Cheetah Simulator Review

Cheetah Simulator Review

Oct 28, 2014

Cheetah Simulator” sounds like a name I’d enter in a “create a new videogame genre” competition, when I was about 12. And honestly, the game is exactly the sort of thing that I’d imagine it would be. By which I mean, profoundly boring. Not that I had some expectations with a title like this, and for its empty price tag it’s certainly fine, just don’t expect to hold onto it for a long time.

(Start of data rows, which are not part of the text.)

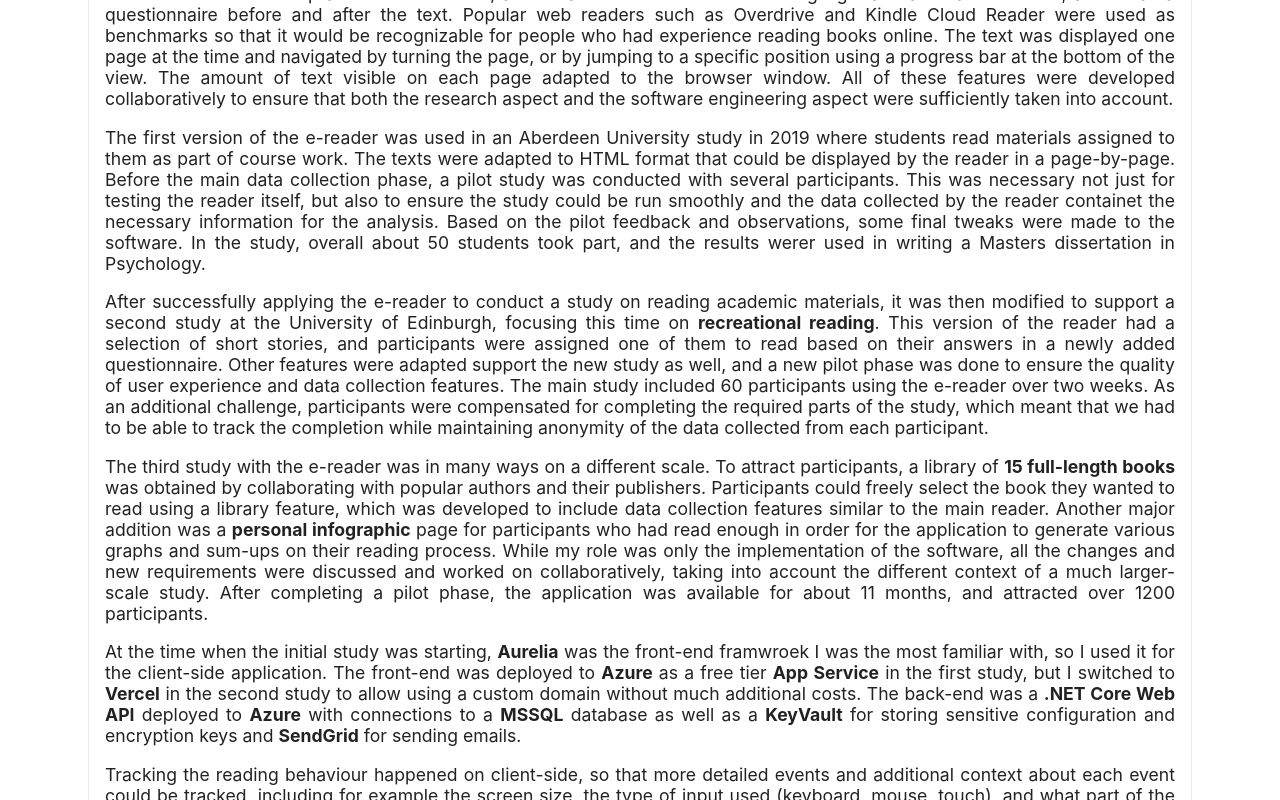
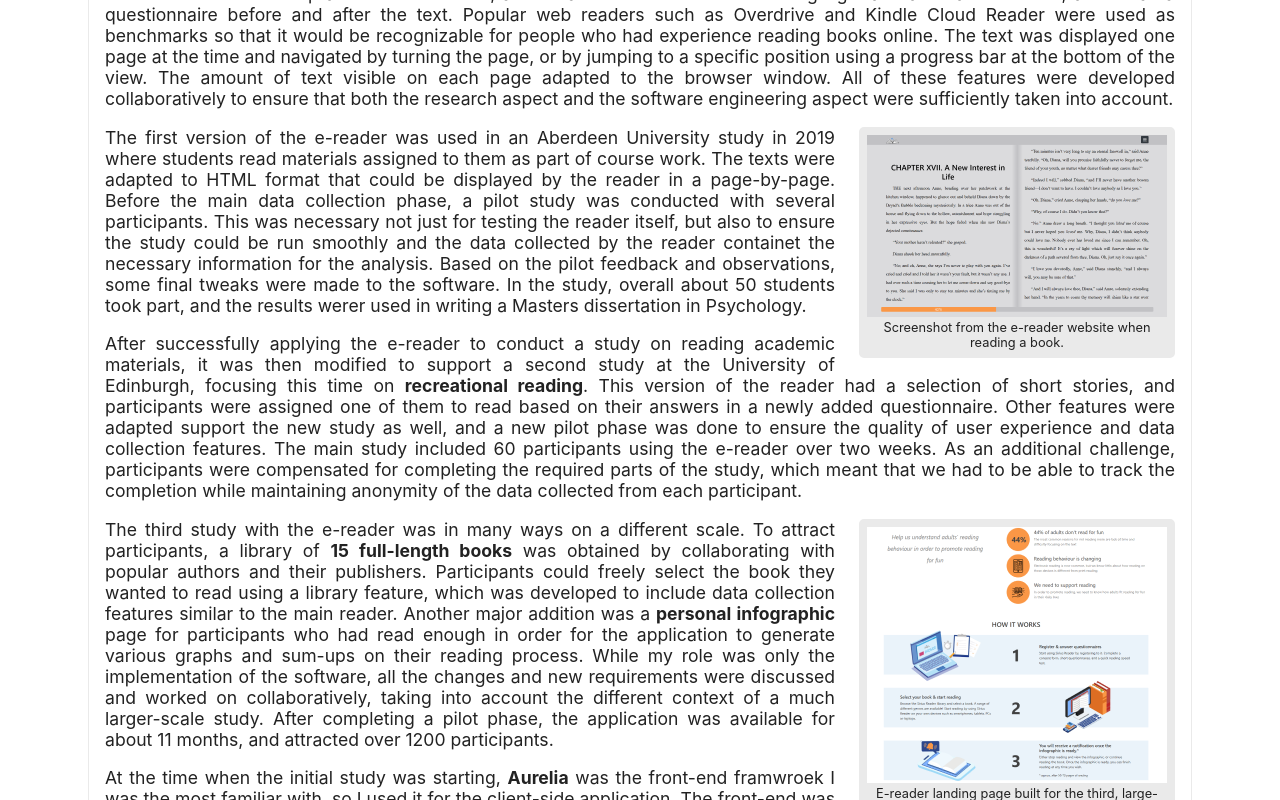
Before and after one commit to vuorinem/mikko.vuorinen.info, a Next.js app: page /history in a window 1280 px wide. Shown: the part 8920-9720 px from the top of the page. Built offline with nearby package versions, Linux system fonts and the light colour scheme; a web font is replaced by a local one.

Commit message:
Add images for ereader section

```diff
--- a/app/history/page.tsx
+++ b/app/history/page.tsx
@@ -13,6 +13,8 @@
 import lahjalista2017 from '../../public/history/lahjalista-2017.png'
 import kuvapankki from '../../public/history/kuvapankki_screenshot.png'
 import edinburghImage from '../../public/history/edinburgh_castle.jpg'
+import ereader from '../../public/history/ereader.png'
+import ereaderLanding from '../../public/history/ereader-landing.png'
 
 export default function History() {
 
@@ -282,12 +284,24 @@
                 <p>
                     The e-reader project started with a need to create an online reader application for academic course materials, so that various behavioural data could be collected while students were engaged in reading the course texts. The application had to run on a browser on both desktop and mobile devices, and it had to include functions to highlight and annotate the texts, as well as a questionnaire before and after the text. Popular web readers such as Overdrive and Kindle Cloud Reader were used as benchmarks so that it would be recognizable for people who had experience reading books online. The text was displayed one page at the time and navigated by turning the page, or by jumping to a specific position using a progress bar at the bottom of the view. The amount of text visible on each page adapted to the browser window. All of these features were developed collaboratively to ensure that both the research aspect and the software engineering aspect were sufficiently taken into account.
                 </p>
+                <div className={styles.borderedImage}>
+                    <Image
+                        src={ereader}
+                        alt="E-reader view showing a section of a book in two columns" />
+                    <p>Screenshot from the e-reader website when reading a book.</p>
+                </div>
                 <p>
                     The first version of the e-reader was used in an Aberdeen University study in 2019 where students read materials assigned to them as part of course work. The texts were adapted to HTML format that could be displayed by the reader in a page-by-page. Before the main data collection phase, a pilot study was conducted with several participants. This was necessary not just for testing the reader itself, but also to ensure the study could be run smoothly and the data collected by the reader containet the necessary information for the analysis. Based on the pilot feedback and observations, some final tweaks were made to the software. In the study, overall about 50 students took part, and the results werer used in writing a Masters dissertation in Psychology.
                 </p>
                 <p>
                     After successfully applying the e-reader to conduct a study on reading academic materials, it was then modified to support a second study at the University of Edinburgh, focusing this time on <b>recreational reading</b>. This version of the reader had a selection of short stories, and participants were assigned one of them to read based on their answers in a newly added questionnaire. Other features were adapted support the new study as well, and a new pilot phase was done to ensure the quality of user experience and data collection features. The main study included 60 participants using the e-reader over two weeks. As an additional challenge, participants were compensated for completing the required parts of the study, which meant that we had to be able to track the completion while maintaining anonymity of the data collected from each participant.
                 </p>
+                <div className={styles.borderedImage}>
+                    <Image
+                        src={ereaderLanding}
+                        alt="E-reader information page with graphical step-to-step guide" />
+                    <p>E-reader landing page built for the third, large-scale study</p>
+                </div>
                 <p>
                     The third study with the e-reader was in many ways on a different scale. To attract participants, a library of <b>15 full-length books</b> was obtained by collaborating with popular authors and their publishers. Participants could freely select the book they wanted to read using a library feature, which was developed to include data collection features similar to the main reader. Another major addition was a <b>personal infographic</b> page for participants who had read enough in order for the application to generate various graphs and sum-ups on their reading process. While my role was only the implementation of the software, all the changes and new requirements were discussed and worked on collaboratively, taking into account the different context of a much larger-scale study. After completing a pilot phase, the application was available for about 11 months, and attracted over 1200 participants.
                 </p>
```
Also changed, not shown: public/history/ereader-landing.png (added), public/history/ereader.png (added).
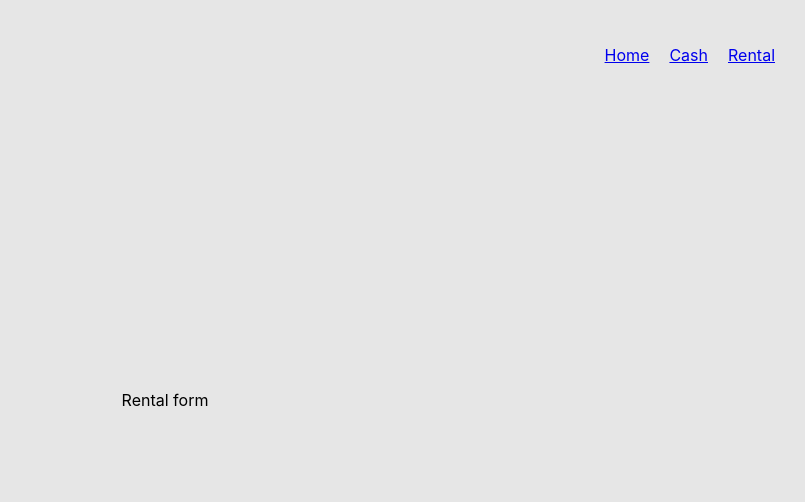
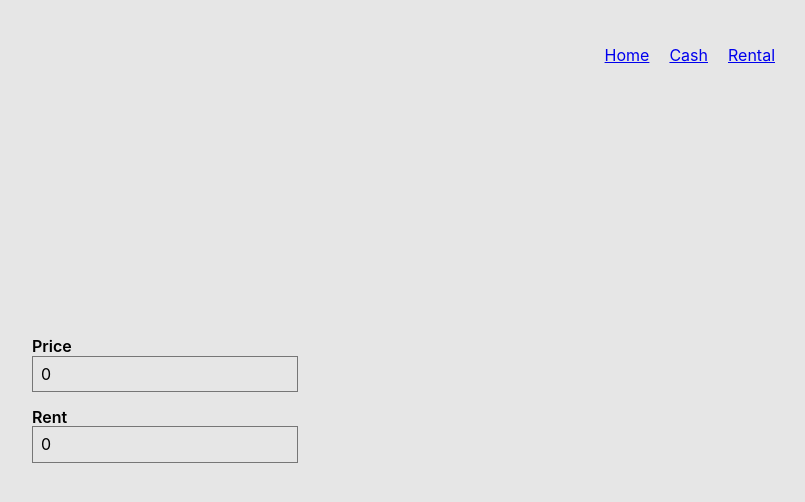
Before and after one commit to alopez96/real-estate-app, a React (Create React App) app: page /rental in a window 1280 px wide. Shown: the top 502 px of the page, without its empty margins (475-1280 px from the left). Built offline with nearby package versions, Linux system fonts and the light colour scheme.

Commit message:
added rent and price to form

```diff
--- a/src/components/forms/RentalForm.js
+++ b/src/components/forms/RentalForm.js
@@ -1,11 +1,28 @@
 import React from 'react';
 
 
-function RentalForm(){
+function RentalForm({price, setPrice, rent, setRent}){
 
     return(
         <div>
-            Rental form
+            <form>
+            <div className='mv3'>
+                <label className="db fw6">Price</label>
+                <input
+                    className="pa2 input-reset ba bg-transparent"
+                    onChange = {e => setPrice(e.target.value)}
+                    value={price}
+                />
+            </div>
+            <div className='mv3'>
+                <label className="db fw6">Rent</label>
+                <input
+                    className="pa2 input-reset ba bg-transparent"
+                    onChange = {e => setRent(e.target.value)}
+                    value={rent}
+                />
+            </div>
+            </form>
         </div>
     )
 }
--- a/src/pages/RentalAnalyzer.js
+++ b/src/pages/RentalAnalyzer.js
@@ -121,7 +121,12 @@ function RentalAnalyzer(){
 
     return(
         <div>
-            <RentalForm/>
+            <RentalForm
+            price={price}
+            setPrice={setPrice}
+            rent={rent}
+            setRent={setRent}
+            />
         </div>
     )
 }
```
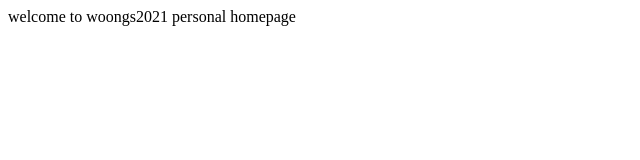
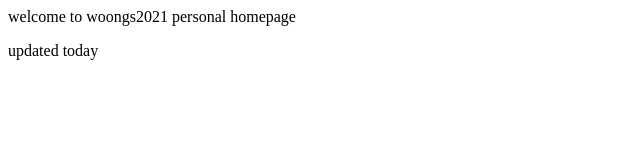
Before and after one commit to woongs2021/woongs2021.github.io, a plain HTML site: page index.html in a window 1280 px wide. Shown: the full height of the page, 0-640 px from the left. Drawn offline with Linux system fonts and the light colour scheme.

Commit message:
Update index.html

```diff
--- a/index.html
+++ b/index.html
@@ -7,5 +7,6 @@
     <p>
       welcome to woongs2021 personal homepage
     </p>
+    <p> updated today </p>
   </body>
 </html>
```
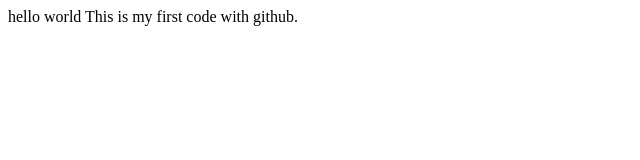
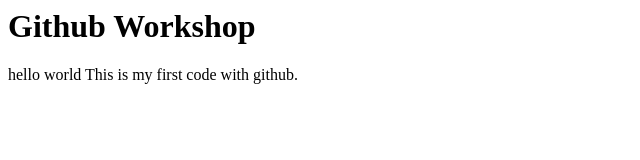
Before and after one commit to aseto1/Tournament-Brackets, a plain HTML site: page index.html in a window 1280 px wide. Shown: the whole page, without its empty margins (0-640 px from the left). Drawn offline with Linux system fonts and the light colour scheme.

Commit message:
Update index.html

```diff
--- a/index.html
+++ b/index.html
@@ -1 +1,2 @@
+<h1>Github Workshop</h1>
 <p>hello world This is my first code with github.</p>
```
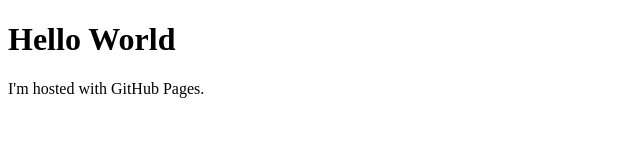
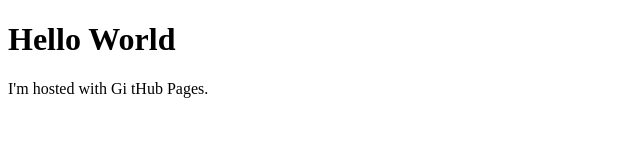
Before and after one commit to Schasdn/schasdn.github.io, a plain HTML site: page index.html in a window 1280 px wide. Shown: the full height of the page, 0-640 px from the left. Drawn offline with Linux system fonts and the light colour scheme.

Commit message:
Update index.html

```diff
--- a/index.html
+++ b/index.html
@@ -2,6 +2,6 @@
 <html>
 <body>
 <h1>Hello World</h1>
-<p>I'm hosted with GitHub Pages.</p>
+<p>I'm hosted with Gi tHub Pages.</p>
 </body>
 </html>
```
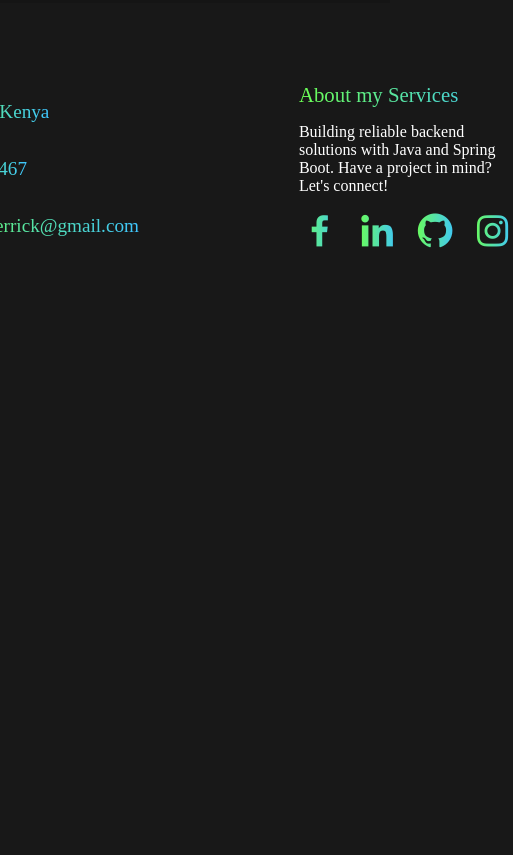
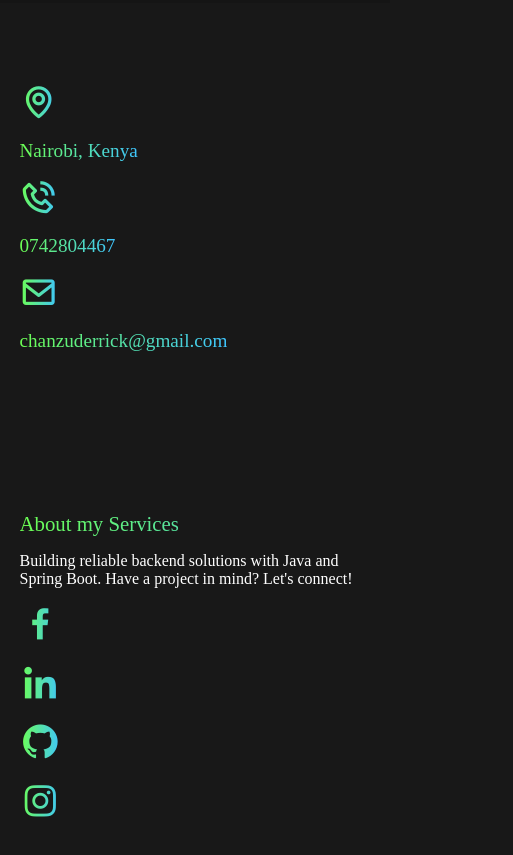
Before and after one commit to Chanzuderrick/derrickChanzu-portfolio, a plain HTML site: page index.html in a window 390 px wide. Shown: the part 4885-5740 px from the top of the page, 513 px wide, since content can reach past the window. Before the commit the page ends 5219 px from the top, so only its background shows below. Drawn offline with nearby package versions, Linux system fonts and the light colour scheme.

Commit message:
making changes to the footer

```diff
--- a/index.css
+++ b/index.css
@@ -543,3 +543,23 @@ footer{
     width: 100%;
   }
 }
+
+@media (max-width: 600px) {
+  footer {
+    flex-direction: column;
+    align-items: flex-start;
+    text-align: left;
+  }
+
+  .col-box,
+  .social-icons {
+    flex-direction: column;
+    align-items: flex-start;
+    gap: 1em;
+  }
+
+  .col-left,
+  .col-right {
+    width: 100%;
+  }
+}
```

Honestly, Cheetah Simulator is pretty self-descriptive. The player embodies a cheetah that suffers insomnia, constipation, extreme dehydration, and lots of other issues, which is more or less understandable, since it exists in an enclosed subspace that’s about a couple of city blocks in diameter. Here’s a list of tasks that it can perform: run, jump, claw, eat, drink, collect chests that contain cheetah facts, roar, produce offsprings, and die. I’d say that it’s a pretty compelling list of things cheetahs usually do, but that’s not enough for a varied gaming experience. There’s a bunch of animals that the cheetah can kill and eat, some of them being quite tough and able to kill the inexperienced cheetah pretty quickly. Basically, the gameplay consists of killing smaller animals, eating them and leveling up through it, so the cheetah becomes stronger, and then moving on toCheetah Simulator 3 stronger prey. There’s a couple of interesting mechanics, such as being able to mate and produce offspring that will hunt with the player and help kill off the most powerful animals. Another cool trick is that if the cheetah jumps and claws at an animal while running, she will perform a tackle that will kill off the smaller animals and, well, tackle the larger ones. It requires a bit of skill and makes hunting a bit more interesting. There are also several skins for your pride to wear that are unlocked after reaching a certain level, and a special attack.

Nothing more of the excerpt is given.